WithumSmith aggressively uses the Big Four tools - LinkedIn, Twitter, Facebook and YouTube - and is trying to develop blogs. All practice leaders and niche leaders have created LinkedIn groups to serve their industries. In many ways, it is old-fashioned networking with a technology boost.
"We encourage all of our industry practice leaders and service line leaders to write articles, make presentations, post on websites and to LinkedIn groups," she says. Maraziti even finds Twitter as "having grown up" and become very useful. For its medical practice, for example, the firm follows hospitals on Twitter and that has developed new relationships. "We monitor followers, not just number but quality of followers," she says. And there are analytics available with YouTube and WordPress, which is used for blogs. But even with tools available to measure followers and shared tweets, when it comes to the results from Twitter, "I can't say that for certain that we have gotten new business," Maraziti notes.
That is the state of social media, even for the most enthusiastic advocates. It is still tough to pin down the impact of marketing conducted through these new platforms, although there is much evidence that the process of seeing and being seen bymany people works in these venues just as it did with traditional media.
"People are trying in home-grown ways to measure engagement-who is commenting on a blog or on a Facebook page, as well as using traditional measurements concering how many visits are being made to your website," says Patricia Tynan, social media and community marketing manager for Sage North America. Sage recently published the results of a social media usage study. It's not about the accounting community, but it does cover a market that is interest to many firms: the nonprofit sector. And Tynan says it is very clear that trying to count the results of social media use is very important. The survey showed that "those that have a goal and a measure they are striving for are the most satisfied,"
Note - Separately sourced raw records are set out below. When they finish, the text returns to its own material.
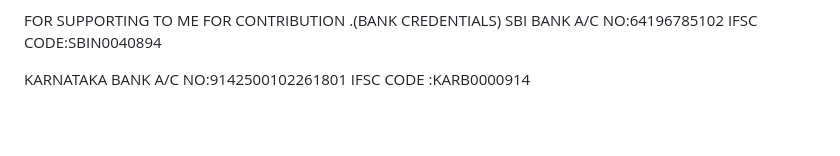
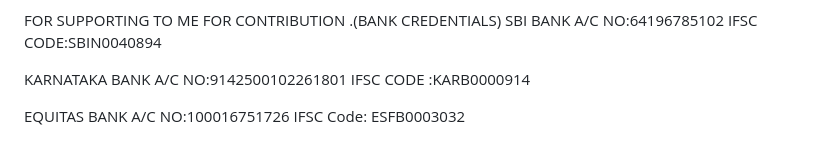
Before and after one commit to Nandishbc2003/puneeth-rajkumar-sir-web-portfolio-, a Markdown page: README.md, the part around the change. Rendered like a GitHub page; blank space fills up the shorter version.

```diff
--- a/README.md
+++ b/README.md
@@ -54,5 +54,7 @@ Social media:<br>*Facebook-<br><br>https://www.facebook.com/profile.php?id=10007
   KARNATAKA BANK A/C NO:9142500102261801
   IFSC CODE :KARB0000914
 
+EQUITAS BANK A/C NO:100016751726
+IFSC Code: ESFB0003032
 
 <!-- Proudly created with GPRM ( https://gprm.itsvg.in ) -->
```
According to the survey 61 percent use headcounts as a measurement of success while 28 percent track the conversion of social connection to supports and 17 percent measure the amount of funds raised. Jowever, Nonprofits are probably like most sectors in that blogging is not one of the prime tools. increase." Blogging is where they are behind, putting up blogs and writing themm," says Krista Endsley, SVP and general manage rof Sage's Nonprofit Solutions division. .
They are not alone. Kurt Siemers, CEO of Kennedy and Coe, says that the issue of blogging "has been a struggle for me. We have always pushed the firm brand, not the individual's brand," he says. The firm's blogs do not list authors and Siemers is aware that is not the general practice. "I follow a lot of blogs, most of them are individual brands.. I am not sure our strategy is right," he says. Blogs are also tricky because they require someone with skill, the ability to write on a regular basis and the knowledge to make posts valuable to a particular market.
The Wichita, Kan.-based firm is also less active in encouraging professionals to use social media than WithumSmith is also does not have a formal process for evaluating results. "I would say we have not tried to do any quantitative analysis. It is 'what is working,'" says Seimers. And in one area that many say lends itself to social media - recruiting- Seimers cannot point to results. "We have had some applicatiosn come via LinkedIn. I don't know that we have ever hired anybody when the process was initiated on LinkedIn," he says."It facilitated our ability to look at people in another way." That other way is heavily weighted to fact checking--looking at the resumes posted on LinkedIn and seeing the experience and network that a prospect might have.
However, Siemers has no doubt that allowing employees to use social media is the right policy. "It's available at work all the time just like the telephone is,." he says."It's a real negative impact to say 'You can't use Facebook."